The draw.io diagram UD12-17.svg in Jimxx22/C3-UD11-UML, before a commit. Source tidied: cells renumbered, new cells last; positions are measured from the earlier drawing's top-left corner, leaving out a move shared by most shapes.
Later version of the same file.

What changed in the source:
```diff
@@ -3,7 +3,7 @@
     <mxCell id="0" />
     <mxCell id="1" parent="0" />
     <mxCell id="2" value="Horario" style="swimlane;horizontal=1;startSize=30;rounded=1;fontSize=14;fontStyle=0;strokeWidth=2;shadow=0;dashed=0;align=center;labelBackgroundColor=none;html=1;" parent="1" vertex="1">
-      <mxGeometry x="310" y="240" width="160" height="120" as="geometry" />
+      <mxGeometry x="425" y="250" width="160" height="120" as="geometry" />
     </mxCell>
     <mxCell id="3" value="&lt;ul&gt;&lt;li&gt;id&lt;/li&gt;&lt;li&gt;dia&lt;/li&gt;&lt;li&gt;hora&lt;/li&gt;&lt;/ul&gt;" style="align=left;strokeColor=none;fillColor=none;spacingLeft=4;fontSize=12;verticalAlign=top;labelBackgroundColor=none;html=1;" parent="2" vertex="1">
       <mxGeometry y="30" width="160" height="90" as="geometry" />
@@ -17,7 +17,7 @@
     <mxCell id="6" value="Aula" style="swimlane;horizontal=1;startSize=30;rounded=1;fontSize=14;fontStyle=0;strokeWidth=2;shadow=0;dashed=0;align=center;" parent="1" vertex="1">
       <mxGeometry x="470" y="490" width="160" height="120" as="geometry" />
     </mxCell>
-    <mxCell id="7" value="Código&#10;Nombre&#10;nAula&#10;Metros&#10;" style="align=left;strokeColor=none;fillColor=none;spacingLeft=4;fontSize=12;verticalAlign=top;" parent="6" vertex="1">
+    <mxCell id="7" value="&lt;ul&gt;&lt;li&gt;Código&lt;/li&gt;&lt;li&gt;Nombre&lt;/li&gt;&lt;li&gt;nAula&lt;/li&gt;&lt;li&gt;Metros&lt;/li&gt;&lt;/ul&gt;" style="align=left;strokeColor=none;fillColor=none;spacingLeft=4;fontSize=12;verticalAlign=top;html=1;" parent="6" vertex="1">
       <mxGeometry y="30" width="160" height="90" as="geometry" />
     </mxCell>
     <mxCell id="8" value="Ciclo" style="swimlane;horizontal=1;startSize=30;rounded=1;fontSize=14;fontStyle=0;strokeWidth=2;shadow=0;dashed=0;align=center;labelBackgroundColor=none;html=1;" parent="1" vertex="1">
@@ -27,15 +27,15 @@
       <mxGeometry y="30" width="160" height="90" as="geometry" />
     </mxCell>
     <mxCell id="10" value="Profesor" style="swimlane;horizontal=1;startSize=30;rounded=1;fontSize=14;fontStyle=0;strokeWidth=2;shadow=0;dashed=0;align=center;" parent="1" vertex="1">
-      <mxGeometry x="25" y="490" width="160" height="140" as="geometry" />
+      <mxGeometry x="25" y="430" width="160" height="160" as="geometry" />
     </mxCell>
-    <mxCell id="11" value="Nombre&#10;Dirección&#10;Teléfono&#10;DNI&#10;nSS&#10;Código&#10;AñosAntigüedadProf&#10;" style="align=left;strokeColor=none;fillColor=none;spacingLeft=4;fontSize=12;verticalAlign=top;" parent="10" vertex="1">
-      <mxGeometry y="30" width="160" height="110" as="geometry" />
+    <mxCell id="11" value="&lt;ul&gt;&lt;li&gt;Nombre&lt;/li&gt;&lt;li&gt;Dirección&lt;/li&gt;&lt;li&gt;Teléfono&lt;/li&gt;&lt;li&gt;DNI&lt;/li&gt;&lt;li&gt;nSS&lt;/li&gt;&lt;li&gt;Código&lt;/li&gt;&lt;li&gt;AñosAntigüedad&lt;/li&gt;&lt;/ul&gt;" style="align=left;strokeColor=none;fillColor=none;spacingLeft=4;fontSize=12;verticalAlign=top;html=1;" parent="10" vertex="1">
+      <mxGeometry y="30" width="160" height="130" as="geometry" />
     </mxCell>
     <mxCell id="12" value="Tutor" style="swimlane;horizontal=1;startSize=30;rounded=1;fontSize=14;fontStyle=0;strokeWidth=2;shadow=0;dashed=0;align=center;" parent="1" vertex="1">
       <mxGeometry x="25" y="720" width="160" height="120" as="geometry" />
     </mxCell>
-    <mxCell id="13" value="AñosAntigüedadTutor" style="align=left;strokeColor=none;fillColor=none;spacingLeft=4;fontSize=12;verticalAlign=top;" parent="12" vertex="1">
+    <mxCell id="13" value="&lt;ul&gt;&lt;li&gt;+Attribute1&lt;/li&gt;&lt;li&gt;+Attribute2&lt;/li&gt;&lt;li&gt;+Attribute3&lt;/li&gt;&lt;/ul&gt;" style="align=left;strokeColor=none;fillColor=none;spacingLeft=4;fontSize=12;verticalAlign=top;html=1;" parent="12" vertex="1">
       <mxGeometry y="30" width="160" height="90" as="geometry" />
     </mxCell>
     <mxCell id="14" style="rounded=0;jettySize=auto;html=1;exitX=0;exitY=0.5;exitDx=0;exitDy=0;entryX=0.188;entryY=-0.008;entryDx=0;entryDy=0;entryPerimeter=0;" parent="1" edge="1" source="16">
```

════

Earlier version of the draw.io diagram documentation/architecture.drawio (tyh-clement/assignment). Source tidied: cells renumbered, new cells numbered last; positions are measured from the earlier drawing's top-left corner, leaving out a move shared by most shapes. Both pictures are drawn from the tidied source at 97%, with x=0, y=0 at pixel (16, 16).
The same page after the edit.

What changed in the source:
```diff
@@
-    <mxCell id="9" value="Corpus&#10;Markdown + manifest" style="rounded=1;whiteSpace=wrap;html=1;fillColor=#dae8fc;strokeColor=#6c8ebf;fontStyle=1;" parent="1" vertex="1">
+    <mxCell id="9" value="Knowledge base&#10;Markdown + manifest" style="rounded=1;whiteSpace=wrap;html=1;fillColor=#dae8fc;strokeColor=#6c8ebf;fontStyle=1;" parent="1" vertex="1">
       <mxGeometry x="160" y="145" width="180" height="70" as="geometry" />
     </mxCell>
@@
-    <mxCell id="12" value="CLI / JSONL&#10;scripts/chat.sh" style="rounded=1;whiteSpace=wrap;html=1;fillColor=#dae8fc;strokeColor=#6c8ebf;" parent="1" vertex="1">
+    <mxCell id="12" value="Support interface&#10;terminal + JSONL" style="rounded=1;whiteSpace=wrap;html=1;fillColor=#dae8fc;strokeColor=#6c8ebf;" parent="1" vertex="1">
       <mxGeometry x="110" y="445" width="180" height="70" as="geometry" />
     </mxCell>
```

════

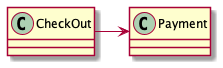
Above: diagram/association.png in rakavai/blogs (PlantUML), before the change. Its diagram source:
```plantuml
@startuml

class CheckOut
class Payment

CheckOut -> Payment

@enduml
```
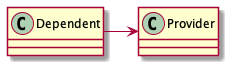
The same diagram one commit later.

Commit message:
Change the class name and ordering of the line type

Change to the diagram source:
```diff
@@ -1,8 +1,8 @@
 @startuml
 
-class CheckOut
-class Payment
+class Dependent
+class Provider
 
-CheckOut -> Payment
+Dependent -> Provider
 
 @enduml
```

════

_Task objective_. Search the material above for the word "labelBackgroundColor", and return each line that holds it.

_Exercise answer_.
     <mxCell id="2" value="Horario" style="swimlane;horizontal=1;startSize=30;rounded=1;fontSize=14;fontStyle=0;strokeWidth=2;shadow=0;dashed=0;align=center;labelBackgroundColor=none;html=1;" parent="1" vertex="1">
     <mxCell id="3" value="&lt;ul&gt;&lt;li&gt;id&lt;/li&gt;&lt;li&gt;dia&lt;/li&gt;&lt;li&gt;hora&lt;/li&gt;&lt;/ul&gt;" style="align=left;strokeColor=none;fillColor=none;spacingLeft=4;fontSize=12;verticalAlign=top;labelBackgroundColor=none;html=1;" parent="2" vertex="1">
     <mxCell id="8" value="Ciclo" style="swimlane;horizontal=1;startSize=30;rounded=1;fontSize=14;fontStyle=0;strokeWidth=2;shadow=0;dashed=0;align=center;labelBackgroundColor=none;html=1;" parent="1" vertex="1">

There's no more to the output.